═════ Data provided ═════
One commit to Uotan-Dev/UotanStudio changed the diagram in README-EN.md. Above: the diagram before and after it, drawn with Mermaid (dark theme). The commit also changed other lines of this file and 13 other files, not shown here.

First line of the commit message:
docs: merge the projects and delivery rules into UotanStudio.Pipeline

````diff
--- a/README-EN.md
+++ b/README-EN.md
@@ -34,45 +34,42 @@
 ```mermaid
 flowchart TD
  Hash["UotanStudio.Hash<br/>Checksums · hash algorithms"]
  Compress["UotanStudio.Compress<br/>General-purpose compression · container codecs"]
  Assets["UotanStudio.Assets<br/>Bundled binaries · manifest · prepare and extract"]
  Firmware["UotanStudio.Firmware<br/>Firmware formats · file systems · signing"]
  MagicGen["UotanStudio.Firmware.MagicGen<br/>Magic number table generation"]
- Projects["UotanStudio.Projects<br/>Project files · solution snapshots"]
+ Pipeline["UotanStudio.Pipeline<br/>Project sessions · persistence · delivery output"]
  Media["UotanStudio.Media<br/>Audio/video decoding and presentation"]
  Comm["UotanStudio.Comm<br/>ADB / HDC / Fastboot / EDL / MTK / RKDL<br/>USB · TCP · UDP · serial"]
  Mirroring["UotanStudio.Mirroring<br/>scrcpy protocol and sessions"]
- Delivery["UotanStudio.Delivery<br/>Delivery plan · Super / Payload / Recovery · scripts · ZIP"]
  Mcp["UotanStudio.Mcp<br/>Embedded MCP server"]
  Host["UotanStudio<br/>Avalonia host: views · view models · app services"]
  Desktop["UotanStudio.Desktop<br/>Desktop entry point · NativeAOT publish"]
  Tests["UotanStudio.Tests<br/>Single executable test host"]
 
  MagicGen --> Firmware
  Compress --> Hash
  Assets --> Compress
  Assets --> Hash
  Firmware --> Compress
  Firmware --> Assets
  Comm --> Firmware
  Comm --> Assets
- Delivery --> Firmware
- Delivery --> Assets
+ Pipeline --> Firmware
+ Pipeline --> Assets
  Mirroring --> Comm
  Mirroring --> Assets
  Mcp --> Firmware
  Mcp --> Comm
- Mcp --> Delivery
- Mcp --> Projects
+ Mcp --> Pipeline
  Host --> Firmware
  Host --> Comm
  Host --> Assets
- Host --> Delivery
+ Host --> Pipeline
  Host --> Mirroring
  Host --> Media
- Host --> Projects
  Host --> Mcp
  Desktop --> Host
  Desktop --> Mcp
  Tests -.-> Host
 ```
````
═════
● **Task brief**: Every record needs to be reproduced exactly, with none skipped.

● **Response to the exercise**:
One commit to Uotan-Dev/UotanStudio changed the diagram in README-EN.md. Above: the diagram before and after it, drawn with Mermaid (dark theme). The commit also changed other lines of this file and 13 other files, not shown here.

First line of the commit message:
docs: merge the projects and delivery rules into UotanStudio.Pipeline

````diff
--- a/README-EN.md
+++ b/README-EN.md
@@ -34,45 +34,42 @@
 ```mermaid
 flowchart TD
  Hash["UotanStudio.Hash<br/>Checksums · hash algorithms"]
  Compress["UotanStudio.Compress<br/>General-purpose compression · container codecs"]
  Assets["UotanStudio.Assets<br/>Bundled binaries · manifest · prepare and extract"]
  Firmware["UotanStudio.Firmware<br/>Firmware formats · file systems · signing"]
  MagicGen["UotanStudio.Firmware.MagicGen<br/>Magic number table generation"]
- Projects["UotanStudio.Projects<br/>Project files · solution snapshots"]
+ Pipeline["UotanStudio.Pipeline<br/>Project sessions · persistence · delivery output"]
  Media["UotanStudio.Media<br/>Audio/video decoding and presentation"]
  Comm["UotanStudio.Comm<br/>ADB / HDC / Fastboot / EDL / MTK / RKDL<br/>USB · TCP · UDP · serial"]
  Mirroring["UotanStudio.Mirroring<br/>scrcpy protocol and sessions"]
- Delivery["UotanStudio.Delivery<br/>Delivery plan · Super / Payload / Recovery · scripts · ZIP"]
  Mcp["UotanStudio.Mcp<br/>Embedded MCP server"]
  Host["UotanStudio<br/>Avalonia host: views · view models · app services"]
  Desktop["UotanStudio.Desktop<br/>Desktop entry point · NativeAOT publish"]
  Tests["UotanStudio.Tests<br/>Single executable test host"]
 
  MagicGen --> Firmware
  Compress --> Hash
  Assets --> Compress
  Assets --> Hash
  Firmware --> Compress
  Firmware --> Assets
  Comm --> Firmware
  Comm --> Assets
- Delivery --> Firmware
- Delivery --> Assets
+ Pipeline --> Firmware
+ Pipeline --> Assets
  Mirroring --> Comm
  Mirroring --> Assets
  Mcp --> Firmware
  Mcp --> Comm
- Mcp --> Delivery
- Mcp --> Projects
+ Mcp --> Pipeline
  Host --> Firmware
  Host --> Comm
  Host --> Assets
- Host --> Delivery
+ Host --> Pipeline
  Host --> Mirroring
  Host --> Media
- Host --> Projects
  Host --> Mcp
  Desktop --> Host
  Desktop --> Mcp
  Tests -.-> Host
 ```
````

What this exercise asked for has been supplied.